This includes oversight of organisational strategy, financial reporting, large IT and other projects, resourcing, strategic staff planning, risk management (including cyber risk), and delivery of banking and banknote services.
According to the review, the new governance board should have seven members, including the governor, a new chief operating officer, and five external members.
While the RBA review noted that there were “two sides to the argument” as to whether the RBA governor or an external member should chair the new board, it said that an independent external chair provided the best option for governance “on balance”.
“There have been issues where the review itself has said in the pages of the review this is a line ball call and whether or not the governor chairs the governance board is one of those line ball calls that they identified. And I’ve been consulting on that for months,” Dr Chalmers said.
Furthermore, the Treasurer identified a number of other topics that are among a “small handful of issues” still being worked through.
“Obviously people have expressed a view about things like the term limits,” he continued.
“People have expressed a view about the relative influence of the deputy governor, the chief operating officer and any role for those two important positions, particularly the governance board. And so I’ve been consulting on all of that.”
Dr Chalmers indicated that discussions are continuing with the Opposition regarding the RBA review, including with shadow treasurer Angus Taylor.
“Angus Taylor and I have our differences across a range of areas but we’ve had some very good discussions, including quite recently, about these issues,” the Treasurer said.
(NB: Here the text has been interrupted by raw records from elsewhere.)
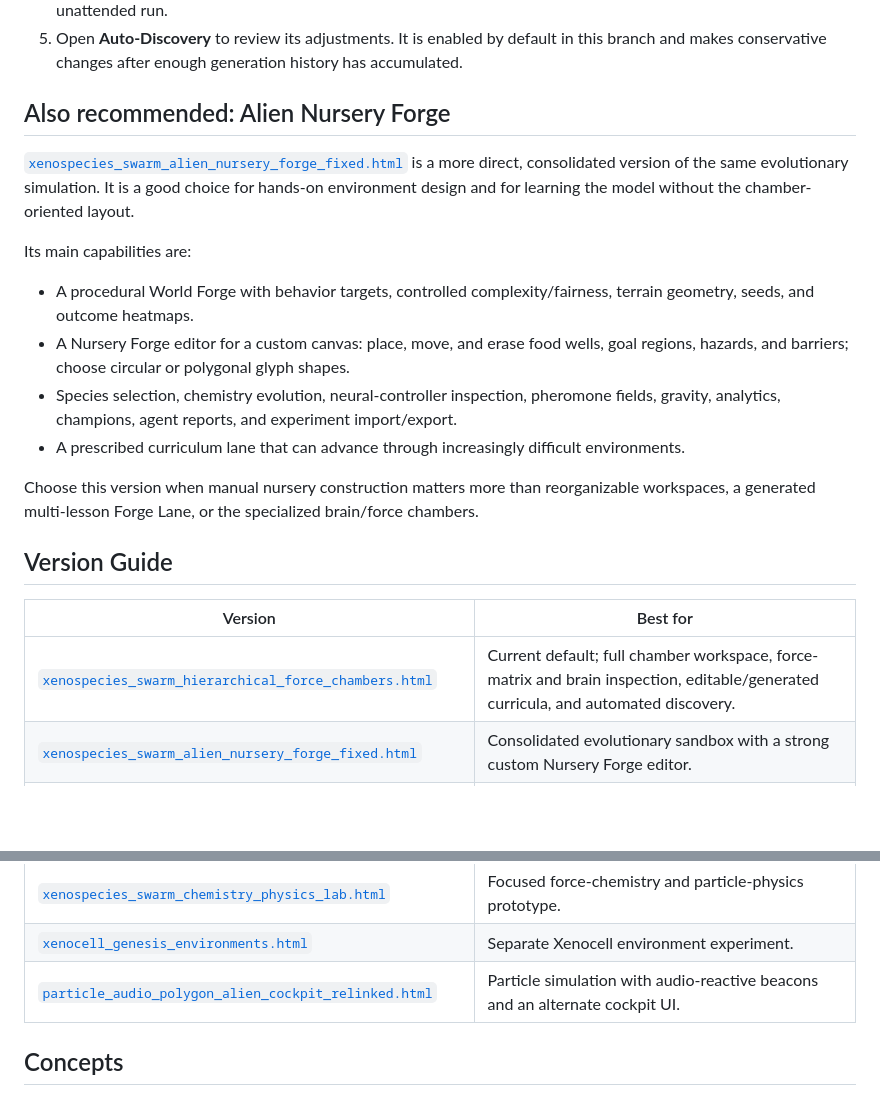
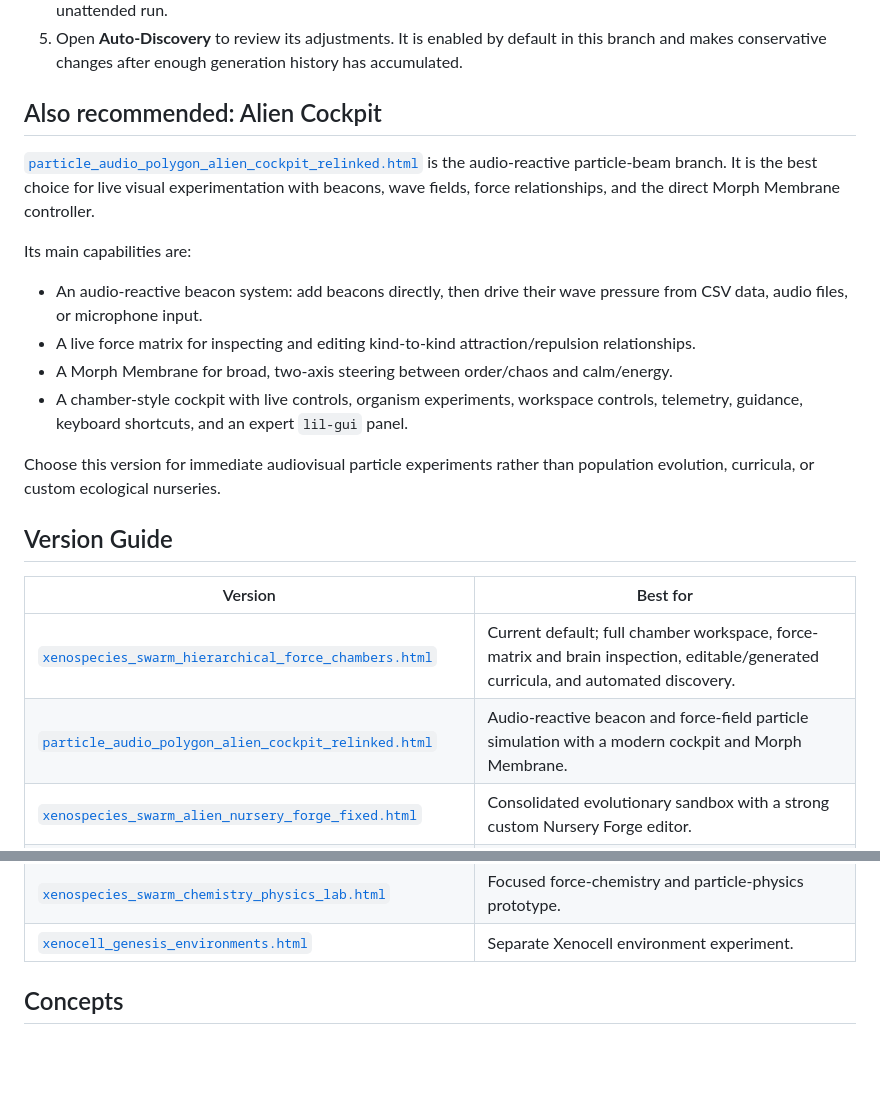
Before and after one commit to virgil-barnard/ParticleBeamSim, a Markdown page: README.md, 2 parts joined by grey strips. Drawn GitHub-style; blank space fills up the shorter version.

Commit message:
Rename Alien Nursery Forge to Alien Cockpit
Updated references from 'Alien Nursery Forge' to 'Alien Cockpit' and adjusted descriptions for clarity.

```diff
--- a/README.md
+++ b/README.md
@@ -30,24 +30,25 @@ Use it when you want to:
 4. Open **World Forge** to generate a reproducible environment from a seed, or build a Forge Lane for a longer unattended run.
 5. Open **Auto-Discovery** to review its adjustments. It is enabled by default in this branch and makes conservative changes after enough generation history has accumulated.
 
-## Also recommended: Alien Nursery Forge
+## Also recommended: Alien Cockpit
 
-[`xenospecies_swarm_alien_nursery_forge_fixed.html`](xenospecies_swarm_alien_nursery_forge_fixed.html) is a more direct, consolidated version of the same evolutionary simulation. It is a good choice for hands-on environment design and for learning the model without the chamber-oriented layout.
+[`particle_audio_polygon_alien_cockpit_relinked.html`](particle_audio_polygon_alien_cockpit_relinked.html) is the audio-reactive particle-beam branch. It is the best choice for live visual experimentation with beacons, wave fields, force relationships, and the direct Morph Membrane controller.
 
 Its main capabilities are:
 
-- A procedural World Forge with behavior targets, controlled complexity/fairness, terrain geometry, seeds, and outcome heatmaps.
-- A Nursery Forge editor for a custom canvas: place, move, and erase food wells, goal regions, hazards, and barriers; choose circular or polygonal glyph shapes.
-- Species selection, chemistry evolution, neural-controller inspection, pheromone fields, gravity, analytics, champions, agent reports, and experiment import/export.
-- A prescribed curriculum lane that can advance through increasingly difficult environments.
+- An audio-reactive beacon system: add beacons directly, then drive their wave pressure from CSV data, audio files, or microphone input.
+- A live force matrix for inspecting and editing kind-to-kind attraction/repulsion relationships.
+- A Morph Membrane for broad, two-axis steering between order/chaos and calm/energy.
+- A chamber-style cockpit with live controls, organism experiments, workspace controls, telemetry, guidance, keyboard shortcuts, and an expert `lil-gui` panel.
 
-Choose this version when manual nursery construction matters more than reorganizable workspaces, a generated multi-lesson Forge Lane, or the specialized brain/force chambers.
+Choose this version for immediate audiovisual particle experiments rather than population evolution, curricula, or custom ecological nurseries.
 
 ## Version Guide
 
 | Version | Best for |
 | --- | --- |
 | [`xenospecies_swarm_hierarchical_force_chambers.html`](xenospecies_swarm_hierarchical_force_chambers.html) | Current default; full chamber workspace, force-matrix and brain inspection, editable/generated curricula, and automated discovery. |
+| [`particle_audio_polygon_alien_cockpit_relinked.html`](particle_audio_polygon_alien_cockpit_relinked.html) | Audio-reactive beacon and force-field particle simulation with a modern cockpit and Morph Membrane. |
 | [`xenospecies_swarm_alien_nursery_forge_fixed.html`](xenospecies_swarm_alien_nursery_forge_fixed.html) | Consolidated evolutionary sandbox with a strong custom Nursery Forge editor. |
 | [`xenospecies_swarm_auto_forge_editable_curriculum.html`](xenospecies_swarm_auto_forge_editable_curriculum.html) | Earlier editable hand curriculum plus generated Auto Forge Lane. |
 | [`xenospecies_swarm_cognitive_matrix_lab.html`](xenospecies_swarm_cognitive_matrix_lab.html) | Expanded cognitive and force-matrix lab with detailed species analysis. |
@@ -57,7 +58,6 @@ Choose this version when manual nursery construction matters more than reorganiz
 | [`xenospecies_swarm_research_lab.html`](xenospecies_swarm_research_lab.html) | Earlier general-purpose swarm research interface. |
 | [`xenospecies_swarm_chemistry_physics_lab.html`](xenospecies_swarm_chemistry_physics_lab.html) | Focused force-chemistry and particle-physics prototype. |
 | [`xenocell_genesis_environments.html`](xenocell_genesis_environments.html) | Separate Xenocell environment experiment. |
-| [`particle_audio_polygon_alien_cockpit_relinked.html`](particle_audio_polygon_alien_cockpit_relinked.html) | Particle simulation with audio-reactive beacons and an alternate cockpit UI. |
 
 ## Concepts
 
```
“My preference all along has been to be as bipartisan as I can about bedding down these review recommendations and some of these issues I’ve been talking with Angus about as well, and I appreciate that. I take that seriously. I respect that process.”
Former governor Philip Lowe previously agreed to a number of changes recommended by the review. From 2024, the RBA board will meet eight times a year rather than 11. Meetings will also be longer and will be followed by a media conference to explain each interest rate decision.
Jon Bragg is a journalist for Momentum Media's Investor Daily, nestegg and ifa. He enjoys writing about a wide variety of financial topics and issues and exploring the many implications they have on all aspects of life.